Poynter: A fact-checker predicted which hoax would resurface — and beat it by an hour. “Maarten Schenk has studied fake news and hoaxes so exactingly that he managed to predict a group of trolls’ next post. The co-founder of the fact-checking site Lead Stories in Belgium keeps several Twitter columns open whenever tragedy strikes so he can study which claims are getting more attention than just a handful of likes or retweets.”
Popular Science: Posting a copyright notice on social media doesn’t actually accomplish anything . “f you’ve logged into Instagram since last week, you may have seen people posting a long, typo-laden screed about a new rule going into effect that gives the company the ability to sell, use, or share your photos unless you repost a specific message denying it. I have even seen a few famous photographers doing it. The statement sounds official, but it’s actually just the latest iteration of an internet chain letter that won’t do anything to protect your privacy or intellectual property from the social media networks or the wilds of the internet in general.”
BuzzFeed: This “Teen Girl” Went Viral For Tweeting From Her Fridge, But It’s Almost Definitely A Fake. “A person claiming to be a teenage girl named ‘Dorothy’ went viral on Twitter this week after allegedly tweeting from her smart fridge — but it appears to be nothing more than a hoax.”
Poynter: Would you please help fact-checkers fight those never-ending moon hoaxes?. “Around the world, fact-checkers are popularly known for their work fighting political misinformation. But for the 50th anniversary of Apollo 11, many of them have prepared lists of moon-related debunks you just can’t miss. Now it’s your turn to check out the work of some of the International Fact-Checking Network’s verified signatories, and make sure that the information you’re consuming and spreading about the moon isn’t too out of this world.”

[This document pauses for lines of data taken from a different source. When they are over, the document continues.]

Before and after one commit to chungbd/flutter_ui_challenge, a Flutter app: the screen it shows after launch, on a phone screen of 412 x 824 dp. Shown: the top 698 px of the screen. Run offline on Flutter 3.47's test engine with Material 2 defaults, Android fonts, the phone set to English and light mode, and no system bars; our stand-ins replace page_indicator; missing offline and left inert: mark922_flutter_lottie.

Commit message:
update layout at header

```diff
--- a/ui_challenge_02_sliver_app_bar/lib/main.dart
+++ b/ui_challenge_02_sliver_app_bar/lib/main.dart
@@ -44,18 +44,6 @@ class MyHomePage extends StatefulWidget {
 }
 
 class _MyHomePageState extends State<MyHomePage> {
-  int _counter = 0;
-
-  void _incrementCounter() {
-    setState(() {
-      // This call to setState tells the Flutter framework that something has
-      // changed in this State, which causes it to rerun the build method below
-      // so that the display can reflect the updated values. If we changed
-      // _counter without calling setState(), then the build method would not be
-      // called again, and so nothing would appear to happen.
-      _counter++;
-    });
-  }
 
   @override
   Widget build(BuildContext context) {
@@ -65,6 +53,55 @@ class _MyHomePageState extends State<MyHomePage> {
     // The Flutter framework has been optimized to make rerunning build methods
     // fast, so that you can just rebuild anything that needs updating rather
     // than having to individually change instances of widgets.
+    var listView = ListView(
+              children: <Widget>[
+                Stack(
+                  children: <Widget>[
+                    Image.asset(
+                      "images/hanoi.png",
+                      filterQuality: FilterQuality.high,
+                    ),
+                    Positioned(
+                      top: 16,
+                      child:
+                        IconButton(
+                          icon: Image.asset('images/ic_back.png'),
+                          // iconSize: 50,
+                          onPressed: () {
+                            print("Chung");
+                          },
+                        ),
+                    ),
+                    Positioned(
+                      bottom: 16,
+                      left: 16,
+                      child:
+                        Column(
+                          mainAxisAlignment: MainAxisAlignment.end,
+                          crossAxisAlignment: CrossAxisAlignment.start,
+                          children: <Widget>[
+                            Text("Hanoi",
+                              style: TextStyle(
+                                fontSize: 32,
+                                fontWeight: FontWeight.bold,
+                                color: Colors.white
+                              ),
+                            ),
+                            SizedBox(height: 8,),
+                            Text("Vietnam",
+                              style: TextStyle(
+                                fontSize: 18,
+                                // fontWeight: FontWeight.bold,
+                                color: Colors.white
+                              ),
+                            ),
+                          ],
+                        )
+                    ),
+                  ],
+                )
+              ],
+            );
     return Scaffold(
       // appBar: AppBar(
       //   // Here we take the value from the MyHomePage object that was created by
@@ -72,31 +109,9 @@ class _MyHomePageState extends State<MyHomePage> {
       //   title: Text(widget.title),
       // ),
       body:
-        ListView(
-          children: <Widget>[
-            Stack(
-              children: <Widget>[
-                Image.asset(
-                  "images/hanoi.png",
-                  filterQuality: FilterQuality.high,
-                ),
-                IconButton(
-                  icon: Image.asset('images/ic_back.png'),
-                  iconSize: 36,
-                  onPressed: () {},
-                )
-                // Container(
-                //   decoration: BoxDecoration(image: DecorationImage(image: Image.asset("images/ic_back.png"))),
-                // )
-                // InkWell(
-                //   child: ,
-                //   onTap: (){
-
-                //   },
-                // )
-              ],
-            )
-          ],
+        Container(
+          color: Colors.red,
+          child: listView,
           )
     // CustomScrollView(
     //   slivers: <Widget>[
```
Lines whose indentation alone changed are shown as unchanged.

Ars Technica: Behind the 12-year-old Wii Sports hoax that briefly fooled the Internet. “Before his resignation in late 2017, Uber’s then-CEO Travis Kalanick faced more than his fair share of scandals. But by far the most (read: least) important of these was Kalanick’s oft-repeated claim that, at one point, he ‘held the world’s second-highest score for the Nintendo Wii Tennis video game,’ as a New York Times profile confidently stated without qualification.”

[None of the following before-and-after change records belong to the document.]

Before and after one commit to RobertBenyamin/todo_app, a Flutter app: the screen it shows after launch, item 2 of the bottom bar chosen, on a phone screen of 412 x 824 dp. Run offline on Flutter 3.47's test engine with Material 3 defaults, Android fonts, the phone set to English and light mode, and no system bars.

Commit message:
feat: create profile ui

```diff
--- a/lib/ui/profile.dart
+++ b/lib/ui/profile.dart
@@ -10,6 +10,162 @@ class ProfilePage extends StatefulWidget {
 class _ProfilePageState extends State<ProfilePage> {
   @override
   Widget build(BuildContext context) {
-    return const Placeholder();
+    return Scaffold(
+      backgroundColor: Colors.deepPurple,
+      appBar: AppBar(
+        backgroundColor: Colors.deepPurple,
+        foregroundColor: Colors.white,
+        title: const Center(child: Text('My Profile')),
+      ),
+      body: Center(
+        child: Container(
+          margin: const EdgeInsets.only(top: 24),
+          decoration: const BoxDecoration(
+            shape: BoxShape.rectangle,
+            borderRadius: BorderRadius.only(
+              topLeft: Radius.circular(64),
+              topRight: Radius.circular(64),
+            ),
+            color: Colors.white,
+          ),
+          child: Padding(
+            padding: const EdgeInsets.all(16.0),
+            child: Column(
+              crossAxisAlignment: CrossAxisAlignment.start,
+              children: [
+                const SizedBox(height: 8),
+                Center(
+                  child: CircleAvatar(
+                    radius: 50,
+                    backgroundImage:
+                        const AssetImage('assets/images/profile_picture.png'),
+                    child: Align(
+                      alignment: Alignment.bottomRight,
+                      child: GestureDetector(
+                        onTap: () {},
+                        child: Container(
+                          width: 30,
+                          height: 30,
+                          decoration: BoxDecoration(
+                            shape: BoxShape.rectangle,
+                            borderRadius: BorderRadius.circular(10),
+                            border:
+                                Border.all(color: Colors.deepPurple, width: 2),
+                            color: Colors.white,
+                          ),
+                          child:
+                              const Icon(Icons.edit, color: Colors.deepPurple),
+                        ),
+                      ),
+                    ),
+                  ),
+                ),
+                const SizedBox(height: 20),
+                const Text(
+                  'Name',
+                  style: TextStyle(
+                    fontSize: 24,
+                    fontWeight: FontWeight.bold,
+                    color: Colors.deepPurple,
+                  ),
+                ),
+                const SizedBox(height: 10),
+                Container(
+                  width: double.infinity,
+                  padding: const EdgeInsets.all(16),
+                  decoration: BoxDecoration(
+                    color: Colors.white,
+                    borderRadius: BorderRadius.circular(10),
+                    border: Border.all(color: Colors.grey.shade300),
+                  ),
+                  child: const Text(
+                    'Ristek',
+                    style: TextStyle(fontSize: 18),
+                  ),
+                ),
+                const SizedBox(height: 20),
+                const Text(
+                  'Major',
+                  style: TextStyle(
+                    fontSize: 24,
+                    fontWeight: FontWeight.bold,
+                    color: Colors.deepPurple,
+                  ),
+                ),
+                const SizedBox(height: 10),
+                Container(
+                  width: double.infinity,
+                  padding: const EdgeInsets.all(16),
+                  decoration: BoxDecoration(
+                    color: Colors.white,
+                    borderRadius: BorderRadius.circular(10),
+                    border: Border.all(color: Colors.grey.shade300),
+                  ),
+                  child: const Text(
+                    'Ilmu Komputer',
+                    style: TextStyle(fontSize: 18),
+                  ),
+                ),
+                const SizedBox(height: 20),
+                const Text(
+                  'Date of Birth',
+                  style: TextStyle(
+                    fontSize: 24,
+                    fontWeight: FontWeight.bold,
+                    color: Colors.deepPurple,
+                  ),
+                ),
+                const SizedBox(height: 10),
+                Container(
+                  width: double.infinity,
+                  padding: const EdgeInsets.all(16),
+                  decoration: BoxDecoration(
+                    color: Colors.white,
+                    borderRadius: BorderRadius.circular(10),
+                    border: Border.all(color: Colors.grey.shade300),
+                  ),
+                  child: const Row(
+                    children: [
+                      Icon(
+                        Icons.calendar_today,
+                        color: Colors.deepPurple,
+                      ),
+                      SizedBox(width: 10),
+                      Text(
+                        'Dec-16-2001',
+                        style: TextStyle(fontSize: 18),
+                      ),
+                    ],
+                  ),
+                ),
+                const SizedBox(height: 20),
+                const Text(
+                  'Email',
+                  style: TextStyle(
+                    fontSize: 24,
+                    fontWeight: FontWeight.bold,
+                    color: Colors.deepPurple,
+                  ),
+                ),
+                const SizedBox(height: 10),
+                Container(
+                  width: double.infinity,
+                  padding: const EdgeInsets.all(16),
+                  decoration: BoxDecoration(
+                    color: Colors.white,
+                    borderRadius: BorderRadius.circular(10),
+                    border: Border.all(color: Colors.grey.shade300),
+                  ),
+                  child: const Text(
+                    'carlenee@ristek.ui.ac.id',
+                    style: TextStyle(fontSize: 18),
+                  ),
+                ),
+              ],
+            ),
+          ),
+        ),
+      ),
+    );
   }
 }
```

Poynter: Misinformation is inciting violence around the world. And tech platforms don’t seem to have a plan to stop it.. “On Monday, French police arrested 20 people accused of attacking Roma people in the suburbs of Paris. In one attack, about 50 people armed with sticks and knives attacked Roma living in a slum and set fire to their cars. The Guardian reported that the attacks occurred following the re-emergence of an old online hoax that warns people about white vans that are being used to kidnap women and children — a false claim that has roots in medieval stereotypes about the Roma. Interestingly, the misinformation spread on both Facebook and Snapchat; the latter has mostly escaped scrutiny for its role in spreading bogus claims.”
Fatherly: What Momo and Condom Snorting Teach Us About Internet Hoaxes. “Condom snorting enjoyed some prominence on the Internet over the years, with one or two videos of wayward teens sucking prophylactics up their nasal passageways and, inevitably, immediately regretting their choice. A 2013 video by Youtuber Amber-Lynn Strong has more than two million views and was covered on prominent media sites like Buzzfeed. And then, the once-viral trend went silent until 2018, when it was resurrected, like a zombie, into relevance.”
BuzzFeed News: Here Are The April Fools’ Jokes That Were Particularly Cruel This Year. “Unless you’re a corporation or a cop with the cop password to your cop social media account, April Fools’ Day is something to be dreaded. This year, however, the day really outdid itself. Not only have big brands shared the usual cast of fake products, fake events, and troll-y food combinations, they’ve also pranked us with ideas that could, and should, exist.” If something is supposed to be an April Fool joke, and you announce it on March 29, that’s stupid.
TechCrunch: 20 years for swatter who got a man killed . “Tyler Barriss, a prolific and seemingly unremorseful repeat swatter and bomb hoaxer whose fakery got a man killed in 2017, has been sentenced to 20 years in prison. This hopefully closes the book on a long and disturbing career of random and mercenary harassment and threats.”
The Verge: YouTube is demonetizing all videos about Momo. “YouTube isn’t running ads on videos about the recent Momo Challenge resurgence, even those coming from respected news organizations and popular creator commentators.”